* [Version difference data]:
********************

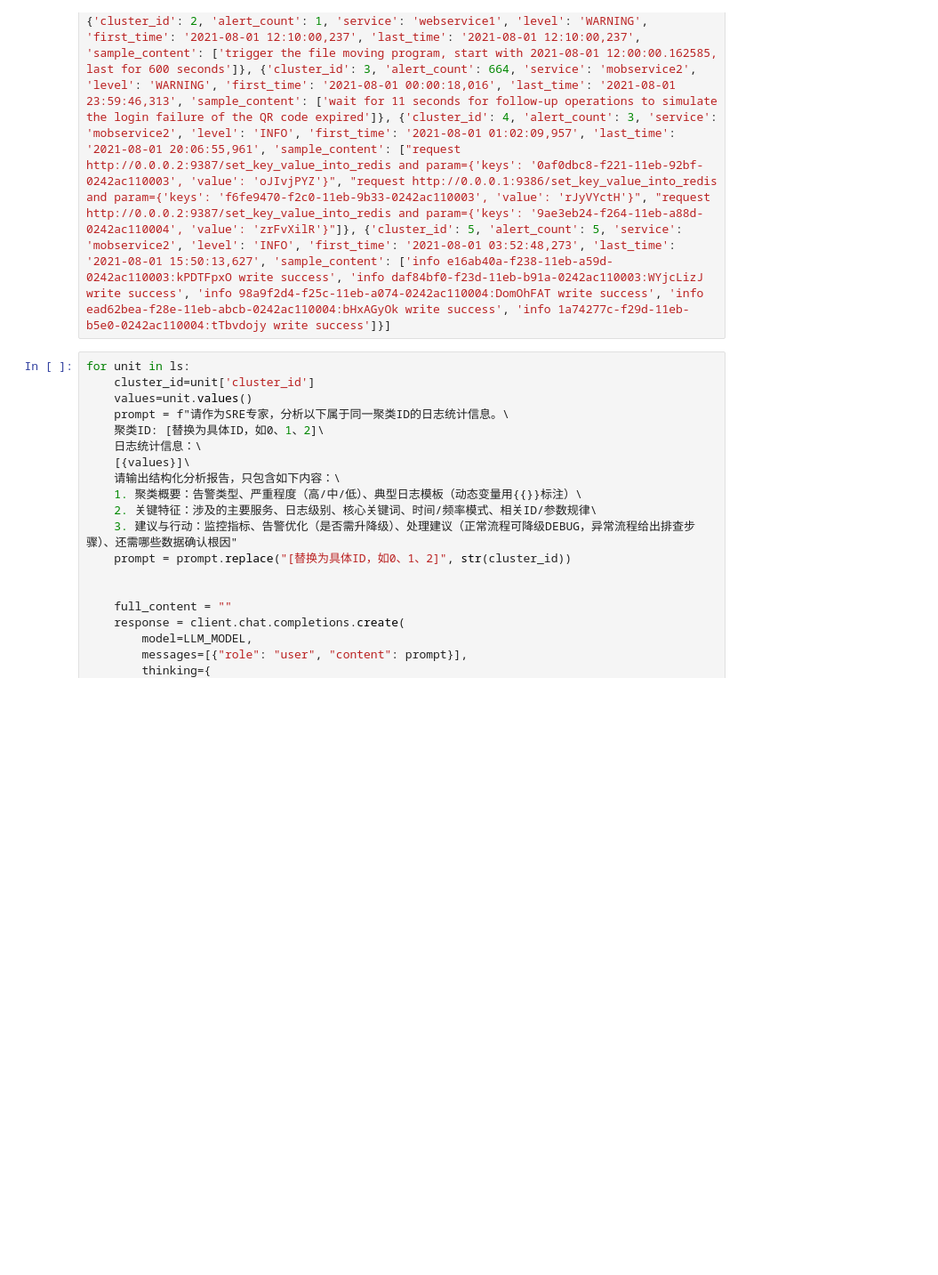
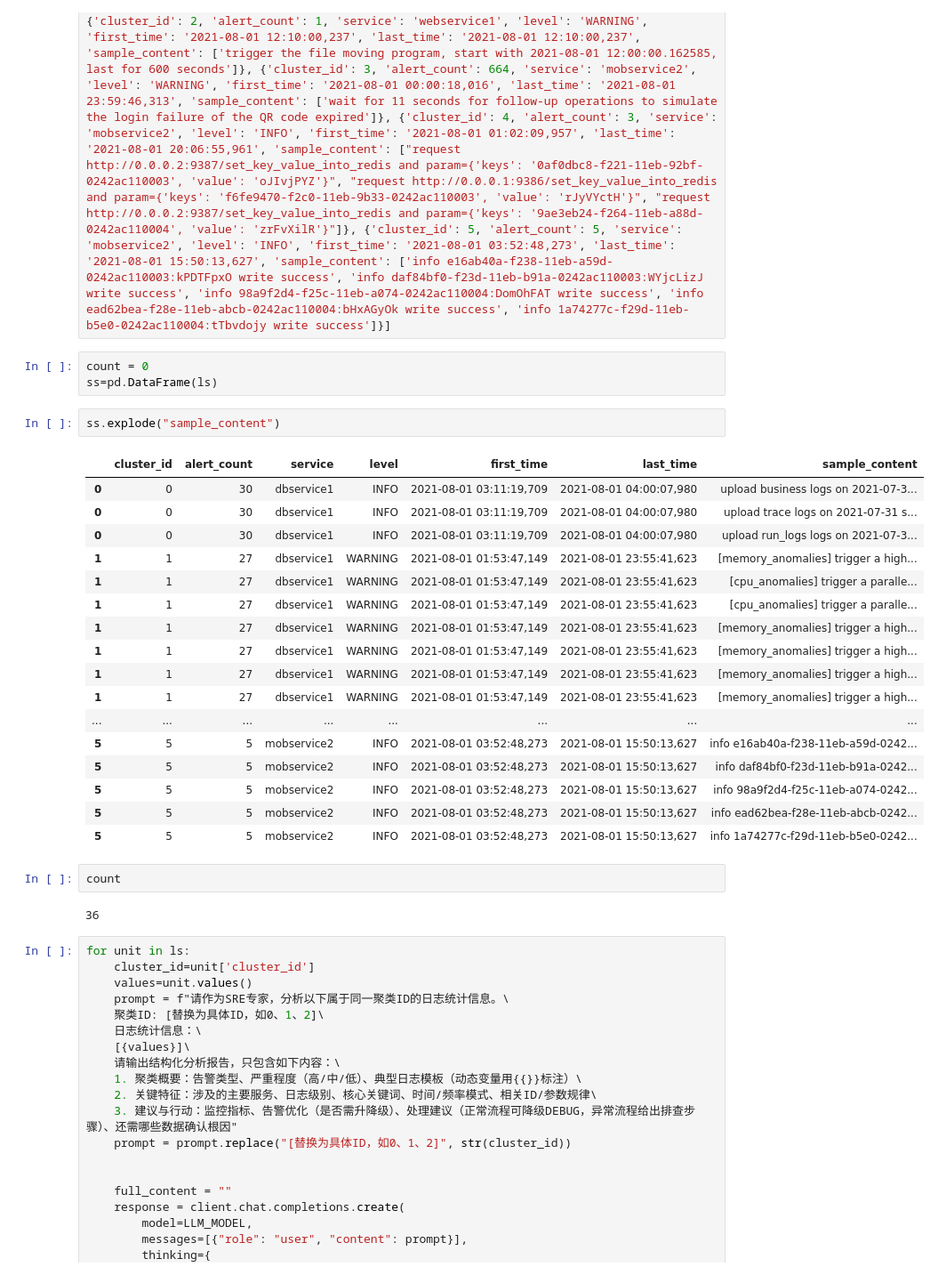
Before and after one commit to KATEhuang920909/AlarmAnalysis, a Jupyter notebook: 告警分析.ipynb, the cells around one changed output. Shown at 89% size. Saved outputs shown, nothing was run; the diff lists cells and outputs as text; blank space fills up the shorter version.

```diff
--- a/告警分析.ipynb
+++ b/告警分析.ipynb
@@ -14,3 +14,30 @@ ls=[{'cluster_id': 0, 'alert_count': 30, 'service': 'dbservice1', 'level': 'INFO
+# %%
+count = 0
+ss=pd.DataFrame(ls)
+# %%
+ss.explode("sample_content")
+# %% [output]
+|  | cluster_id | alert_count | service | level | first_time | last_time | sample_content |
+| 0 | 0 | 30 | dbservice1 | INFO | 2021-08-01 03:11:19,709 | 2021-08-01 04:00:07,980 | upload business logs on 2021-07-3... |
+| 0 | 0 | 30 | dbservice1 | INFO | 2021-08-01 03:11:19,709 | 2021-08-01 04:00:07,980 | upload trace logs on 2021-07-31 s... |
+| 0 | 0 | 30 | dbservice1 | INFO | 2021-08-01 03:11:19,709 | 2021-08-01 04:00:07,980 | upload run_logs logs on 2021-07-3... |
+| 1 | 1 | 27 | dbservice1 | WARNING | 2021-08-01 01:53:47,149 | 2021-08-01 23:55:41,623 | [memory_anomalies] trigger a high... |
+| 1 | 1 | 27 | dbservice1 | WARNING | 2021-08-01 01:53:47,149 | 2021-08-01 23:55:41,623 | [cpu_anomalies] trigger a paralle... |
+| 1 | 1 | 27 | dbservice1 | WARNING | 2021-08-01 01:53:47,149 | 2021-08-01 23:55:41,623 | [cpu_anomalies] trigger a paralle... |
+| 1 | 1 | 27 | dbservice1 | WARNING | 2021-08-01 01:53:47,149 | 2021-08-01 23:55:41,623 | [memory_anomalies] trigger a high... |
+| 1 | 1 | 27 | dbservice1 | WARNING | 2021-08-01 01:53:47,149 | 2021-08-01 23:55:41,623 | [memory_anomalies] trigger a high... |
+| 1 | 1 | 27 | dbservice1 | WARNING | 2021-08-01 01:53:47,149 | 2021-08-01 23:55:41,623 | [memory_anomalies] trigger a high... |
+| 1 | 1 | 27 | dbservice1 | WARNING | 2021-08-01 01:53:47,149 | 2021-08-01 23:55:41,623 | [memory_anomalies] trigger a high... |
+| ... | ... | ... | ... | ... | ... | ... | ... |
+| 5 | 5 | 5 | mobservice2 | INFO | 2021-08-01 03:52:48,273 | 2021-08-01 15:50:13,627 | info e16ab40a-f238-11eb-a59d-0242... |
+| 5 | 5 | 5 | mobservice2 | INFO | 2021-08-01 03:52:48,273 | 2021-08-01 15:50:13,627 | info daf84bf0-f23d-11eb-b91a-0242... |
+| 5 | 5 | 5 | mobservice2 | INFO | 2021-08-01 03:52:48,273 | 2021-08-01 15:50:13,627 | info 98a9f2d4-f25c-11eb-a074-0242... |
+| 5 | 5 | 5 | mobservice2 | INFO | 2021-08-01 03:52:48,273 | 2021-08-01 15:50:13,627 | info ead62bea-f28e-11eb-abcb-0242... |
+| 5 | 5 | 5 | mobservice2 | INFO | 2021-08-01 03:52:48,273 | 2021-08-01 15:50:13,627 | info 1a74277c-f29d-11eb-b5e0-0242... |
+# %%
+count
+# %% [output]
+36
 # %%
 for unit in ls:
     cluster_id=unit['cluster_id']
```
Also changed, not shown: 21 other files.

********************

* [What to produce]: Only a number is wanted here: the count of lines above that hold the word "level".

* [Reply]: 2